If you are considering going into broadcasting, you probably have a love for all things television and production. But what actually goes on behind the scenes when the cameras are and are not rolling? After all, you don’t really get to see any of that on TV. With the help of a few television shows, however, it is possible.
If you want to learn some of what it takes to make it in the broadcasting business and what goes on behind the cameras (or even in front of the cameras when they’re not rolling), checking out some of these TV shows is a great idea. Many of the shows are no longer on the air, but you can find them on streaming services or just pick up the DVDs.
So, whether you are going to school for broadcasting or just looking into it, you should check out some of these shows.
The Daily Show
The Daily Show is starting up with new host, Trevor Noah, after Jon Stewart left the program earlier in the year, but it still has the same production value and style. It is a satire based news program that combines news and humor. If you are interested in broadcasting and want another take on ordinary news, this is a fantastic show to check out.

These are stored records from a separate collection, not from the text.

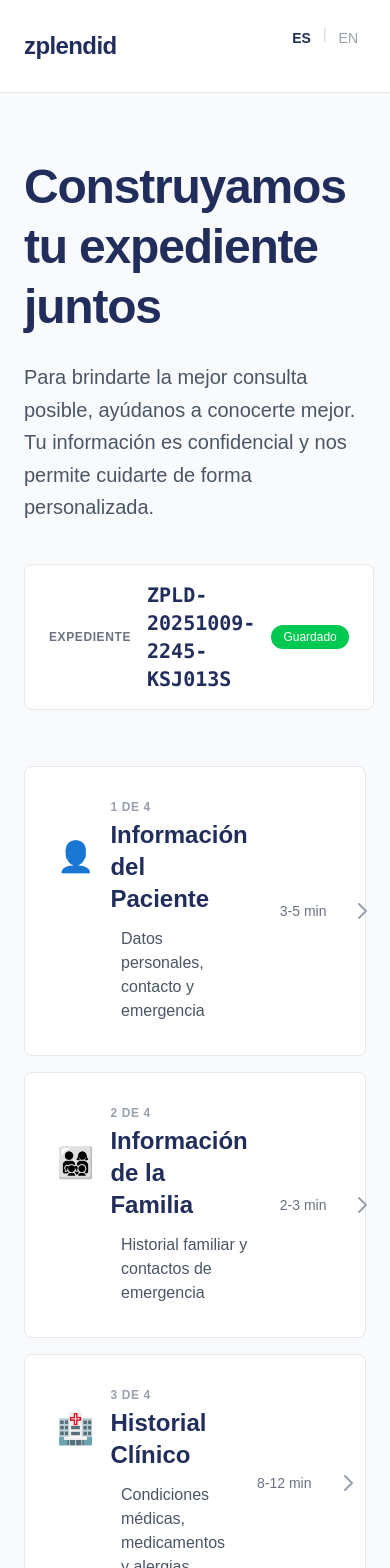
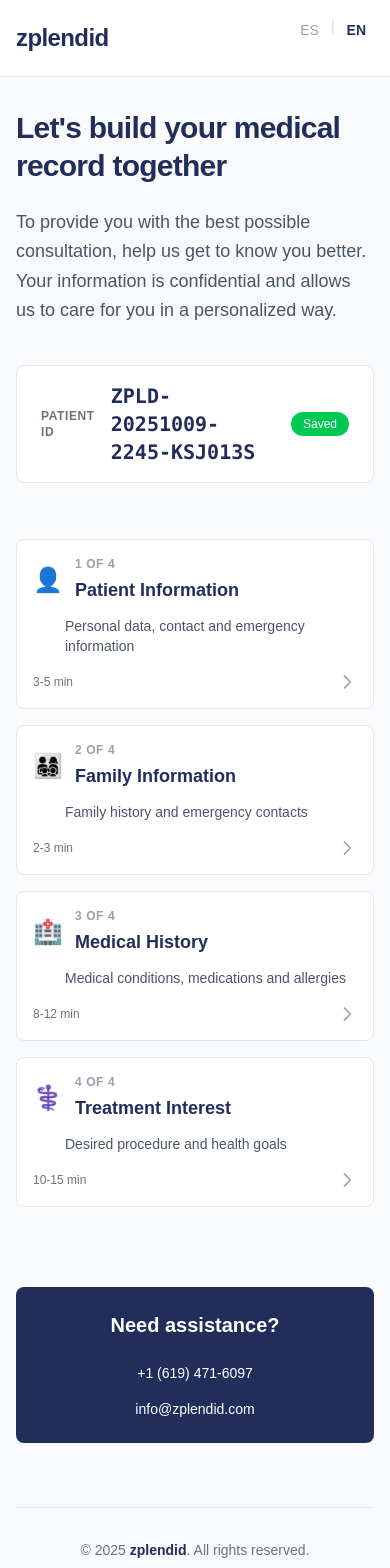
Before and after one commit to ChangeAndCode/zplendid-form, a Next.js app: page / in a window 390 px wide. Shown: the top 1568 px of the page. Built offline with nearby package versions, Linux system fonts and the light colour scheme.

Commit message:
UI fix on mobile devices with the assistant.

```diff
--- a/src/app/components/LandingPage.tsx
+++ b/src/app/components/LandingPage.tsx
@@ -68,7 +68,6 @@
 
 export default function LandingPage() {
   const { language } = useLanguage();
-  const router = useRouter();
   const [patientId, setPatientId] = useState<string>('');
   const [isReturning, setIsReturning] = useState(false);
   const [completedForms, setCompletedForms] = useState<string[]>([]);
@@ -131,22 +130,22 @@
     <div className="min-h-screen bg-gray-50">
       {/* Header minimalista */}
       <div className="bg-white border-b border-gray-200">
-        <div className="max-w-6xl mx-auto px-6 py-6 flex justify-between items-center">
+        <div className="max-w-6xl mx-auto px-4 sm:px-6 py-4 sm:py-6 flex justify-between items-center">
           <h1 className="text-2xl font-bold text-[#212e5c] tracking-tight">zplendid</h1>
           <LanguageSwitcher />
         </div>
       </div>
 
-      <div className="max-w-5xl mx-auto px-6 py-16">
+      <div className="max-w-5xl mx-auto px-4 sm:px-6 py-8 sm:py-16">
         {/* Hero Section */}
         <div className="mb-8">
-          <h2 className="text-5xl md:text-5xl font-bold text-[#212e5c] mb-6 leading-tight tracking-tight">
+          <h2 className="text-3xl sm:text-4xl md:text-5xl font-bold text-[#212e5c] mb-6 leading-tight tracking-tight">
             {language === 'es'
               ? 'Construyamos tu expediente juntos'
               : 'Let\'s build your medical record together'}
           </h2>
 
-          <p className="text-xl text-gray-600 max-w-2xl mb-10 leading-relaxed">
+          <p className="text-lg sm:text-xl text-gray-600 max-w-2xl mb-10 leading-relaxed">
             {language === 'es'
               ? 'Para brindarte la mejor consulta posible, ayúdanos a conocerte mejor. Tu información es confidencial y nos permite cuidarte de forma personalizada.'
               : 'To provide you with the best possible consultation, help us get to know you better. Your information is confidential and allows us to care for you in a personalized way.'}
@@ -185,30 +184,30 @@
               href={module.route}
               className="group block w-full bg-white rounded-lg border border-gray-200 hover:border-[#212e5c] transition-all duration-200 text-left cursor-pointer"
             >
-              <div className="p-8 flex items-center justify-between">
+              <div className="p-4 sm:p-6 lg:p-8 flex flex-col sm:flex-row sm:items-center justify-between gap-4">
                 <div className="flex-1">
-                  <div className="flex items-center gap-4 mb-3">
-                    <span className="text-3xl">{module.icon}</span>
+                  <div className="flex items-center gap-3 sm:gap-4 mb-3">
+                    <span className="text-2xl sm:text-3xl">{module.icon}</span>
                     <div>
                       <div className="text-xs font-semibold text-gray-400 uppercase tracking-wider mb-1">
                         {index + 1} {language === 'es' ? 'de' : 'of'} 4
                       </div>
-                      <h4 className="text-2xl font-semibold text-[#212e5c] group-hover:text-[#1a2347] transition-colors">
+                      <h4 className="text-lg sm:text-xl lg:text-2xl font-semibold text-[#212e5c] group-hover:text-[#1a2347] transition-colors">
                         {language === 'es' ? module.title : module.titleEn}
                       </h4>
                     </div>
                   </div>
-                  <p className="text-gray-600 ml-16">
+                  <p className="text-sm sm:text-base text-gray-600 ml-8 sm:ml-16">
                     {language === 'es' ? module.description : module.descriptionEn}
                   </p>
                 </div>
 
-                <div className="flex items-center gap-6 ml-8">
-                  <span className="text-sm text-gray-500 whitespace-nowrap">
+                <div className="flex items-center justify-between sm:justify-end gap-4 sm:gap-6 sm:ml-8">
+                  <span className="text-xs sm:text-sm text-gray-500 whitespace-nowrap">
                     {language === 'es' ? module.estimatedTime : module.estimatedTimeEn}
                   </span>
                   <svg
-                    className="w-6 h-6 text-gray-400 group-hover:text-[#212e5c] group-hover:translate-x-1 transition-all"
+                    className="w-5 h-5 sm:w-6 sm:h-6 text-gray-400 group-hover:text-[#212e5c] group-hover:translate-x-1 transition-all"
                     fill="none"
                     stroke="currentColor"
                     viewBox="0 0 24 24"
@@ -222,21 +221,21 @@
         </div>
 
         {/* Contact Section - minimalista */}
-        <div className="bg-[#212e5c] rounded-lg p-12 text-white text-center mb-16">
-          <h3 className="text-2xl font-semibold mb-8">
+        <div className="bg-[#212e5c] rounded-lg p-6 sm:p-8 lg:p-12 text-white text-center mb-16">
+          <h3 className="text-xl sm:text-2xl font-semibold mb-6 sm:mb-8">
             {language === 'es' ? '¿Necesitas asistencia?' : 'Need assistance?'}
           </h3>
-          <div className="flex flex-col sm:flex-row items-center justify-center gap-6">
+          <div className="flex flex-col sm:flex-row items-center justify-center gap-4 sm:gap-6">
             <a
               href="tel:+16194716097"
-              className="text-white hover:text-gray-200 transition-colors font-medium"
+              className="text-white hover:text-gray-200 transition-colors font-medium text-sm sm:text-base"
             >
               +1 (619) 471-6097
             </a>
             <span className="hidden sm:block text-white/30">|</span>
             <a
               href="mailto:info@zplendid.com"
-              className="text-white hover:text-gray-200 transition-colors font-medium"
+              className="text-white hover:text-gray-200 transition-colors font-medium text-sm sm:text-base"
             >
               info@zplendid.com
             </a>
--- a/src/app/context/LanguageContext.tsx
+++ b/src/app/context/LanguageContext.tsx
@@ -303,7 +303,7 @@
 };
 
 export function LanguageProvider({ children }: { children: ReactNode }) {
-  const [language, setLanguage] = useState<Language>('es');
+  const [language, setLanguage] = useState<Language>('en');
 
   const t = (key: string): string => {
     return (translations[language] as Record<string, string>)[key] || key;
--- a/src/app/form/family-info/page.tsx
+++ b/src/app/form/family-info/page.tsx
@@ -274,10 +274,10 @@
           <div className="flex justify-between bg-white rounded-lg shadow-md p-6">
             <Button
               type="button"
-              onClick={() => router.push('/')}
+              onClick={() => router.push('/form/patient-info')}
               variant="secondary"
             >
-              {language === 'es' ? 'Guardar y Volver' : 'Save and Return'}
+              {language === 'es' ? 'Anterior' : 'Previous'}
             </Button>
             <Button type="submit">
               {language === 'es' ? 'Guardar y Continuar' : 'Save and Continue'}
--- a/src/app/form/medical-history/components/MedicalHistorySteps.tsx
+++ b/src/app/form/medical-history/components/MedicalHistorySteps.tsx
@@ -349,6 +349,7 @@
                 />
               </div>
               <TextareaField
+                label=""
                 name="medications"
                 value={formData.medications}
                 onChange={handleChange}
@@ -370,6 +371,7 @@
                 />
               </div>
               <TextareaField
+                label=""
                 name="allergies"
                 value={formData.allergies}
                 onChange={handleChange}
@@ -464,11 +466,13 @@
         <Button
           type="button"
           onClick={onPrevious}
-          disabled={currentStep === 1}
           variant="secondary"
           className="px-6 py-3"
         >
-          {language === 'es' ? 'Anterior' : 'Previous'}
+          {currentStep === 1
+            ? (language === 'es' ? 'Guardar y Volver' : 'Save and Return')
+            : (language === 'es' ? 'Anterior' : 'Previous')
+          }
         </Button>
 
         <Button
--- a/src/app/form/medical-history/page.tsx
+++ b/src/app/form/medical-history/page.tsx
@@ -189,6 +189,8 @@
   const handlePrevious = () => {
     if (currentStep > 1) {
       setCurrentStep(prev => prev - 1);
+    } else {
+      router.push('/form/family-info');
     }
   };
 
--- a/src/app/form/patient-info/page.tsx
+++ b/src/app/form/patient-info/page.tsx
@@ -483,10 +483,10 @@
               onClick={() => router.push('/')}
               variant="secondary"
             >
-              {t('button.previous')}
+              {language === 'es' ? 'Guardar y Volver' : 'Save and Return'}
             </Button>
             <Button type="submit">
-              {language === 'es' ? 'Guardar y Volver' : 'Save and Return'}
+              {language === 'es' ? 'Guardar y Continuar' : 'Save and Continue'}
             </Button>
           </div>
         </form>
--- a/src/app/form/surgery-interest/components/TreatmentInterestSteps.tsx
+++ b/src/app/form/surgery-interest/components/TreatmentInterestSteps.tsx
@@ -530,11 +530,13 @@
         <Button
           type="button"
           onClick={onPrevious}
-          disabled={currentStep === 1}
           variant="secondary"
           className="px-6 py-3"
         >
-          {language === 'es' ? 'Anterior' : 'Previous'}
+          {currentStep === 1
+            ? (language === 'es' ? 'Guardar y Volver' : 'Save and Return')
+            : (language === 'es' ? 'Anterior' : 'Previous')
+          }
         </Button>
 
         <Button
--- a/src/app/form/surgery-interest/page.tsx
+++ b/src/app/form/surgery-interest/page.tsx
@@ -179,6 +179,8 @@
   const handlePrevious = () => {
     if (currentStep > 1) {
       setCurrentStep(prev => prev - 1);
+    } else {
+      router.push('/form/medical-history');
     }
   };
 
```
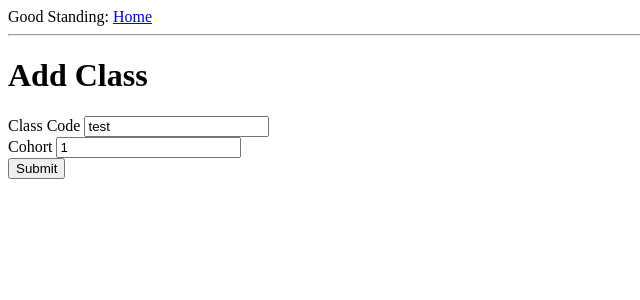
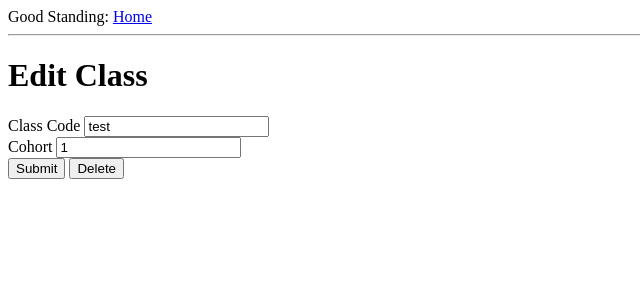
Before and after one commit to jaduff/goodstanding, a Flask app: a page that uses app/templates/modifyclass.html in a window 1280 px wide. Shown: the top 300 px of the page, without its empty margins (0-640 px from the left). Run offline with Flask 2, Linux system fonts and the light colour scheme; data comes from the database, SQL or seed files in the repository; both versions use the stored data as it was after the commit; some libraries are stand-ins or nearby versions.

Commit message:
classes CRUD implemented

```diff
--- a/app/forms.py
+++ b/app/forms.py
@@ -10,4 +10,13 @@ class LoginForm(Form):
 class ClassForm(Form):
     classCode = StringField('Class Code', validators=[DataRequired()])
     cohort = IntegerField('Cohort', validators=[DataRequired()])
+
+class AddClassForm(ClassForm):
     submit = SubmitField('Submit')
+
+class EditClassForm(ClassForm):
+    submit = SubmitField('Submit')
+    delete = SubmitField('Delete')
+
+class DeleteClassForm(ClassForm):
+    confirmDelete = SubmitField('Confirm Delete')
--- a/app/templates/modifyclass.html
+++ b/app/templates/modifyclass.html
@@ -5,6 +5,6 @@
 {% block content %}
     <script type="text/javascript">
     </script>
-    <h1>Add Class</h1>
+    <h1>{{ title }}</h1>
     {{ wtf.quick_form(form) }}
 {% endblock %}
--- a/app/views.py
+++ b/app/views.py
@@ -1,6 +1,6 @@
 from flask import render_template, flash, redirect
 from app import app, db
-from .forms import LoginForm, ClassForm
+from .forms import LoginForm, ClassForm, AddClassForm, EditClassForm, DeleteClassForm
 from .models import gsClass
 
 
@@ -45,7 +45,7 @@ def classes():
 
 @app.route('/classes/add', methods=['GET', 'POST'])
 def addClass():
-    form = ClassForm()
+    form = AddClassForm()
     if form.validate_on_submit():
         gsclass = gsClass(classCode=form.classCode.data, cohort=form.cohort.data)
         db.session.add(gsclass)
@@ -63,8 +63,10 @@ def modifyClass(classcode):
     if gsclass == None:
         flash('Sorry, class ' + classcode + ' doesn\'t exist')
         return redirect('/classes')
-    form = ClassForm(obj=gsclass)
+    form = EditClassForm(obj=gsclass)
     if form.validate_on_submit():
+        if form.delete.data == True:
+            return redirect('/classes/delete/%s' % (form.classCode.data))
         gsclass.classCode = form.classCode.data
         gsclass.cohort = form.cohort.data
         db.session.add(gsclass)
@@ -76,3 +78,17 @@ def modifyClass(classcode):
     return render_template('modifyclass.html',
                            title='Edit Class',
                            form=form)
+
+@app.route('/classes/delete/<classcode>', methods=['GET', 'POST'])
+def deleteClass(classcode):
+    gsclass = gsClass.query.filter_by(classCode=classcode).first()
+    form = DeleteClassForm(obj=gsclass)
+    if form.validate_on_submit():
+        db.session.delete(gsclass)
+        db.session.commit()
+        flash('Class %s has been deleted' % (form.classCode.data))
+        return redirect('/classes')
+    flash('Are you sure you want to delete class %s' % (form.classCode.data))
+    return render_template('modifyclass.html',
+                           title='Delete Class',
+                           form=form)
```
Also changed, not shown: app.db.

The Soup is a long running E! network program that discusses celebrity news and gossip. It has a very low production value as it is more or less just one individual with a green screen behind them and a camera up close to them. It shows that content and subject matter is often more important than a large budget. Tosh.0 is a similar show although it covers Internet videos. If you are not interested in celebrity news but enjoy online video content, this might be a show for you to check out.
Murphy Brown, The Newsroom and Home Improvement
These are fictional television programs that show different sides of the television business. Candice Bergen, who plays Murphy Brown, works in the newsroom of a television studio. A good deal of the show revolves around her rise through the corporate ladder, meeting deadlines and attempting to maintain a personal life.
Moving from comedy to drama, The Newsroom is a serious HBO program that shows the cut-throat nature of the television industry. There are big personalities in television and when everything must be done quickly and effectively without any kind of leeway, the show displays the make-or-break attitude of the news world.
Home Improvement focuses on Tim Allen, who plays Tim “The Tool Man” Taylor, a home improvement host living outside of Detroit. This takes a comedic look on running a show, but it is a fun peek inside the life of working on a live, locally-produced show with a studio audience.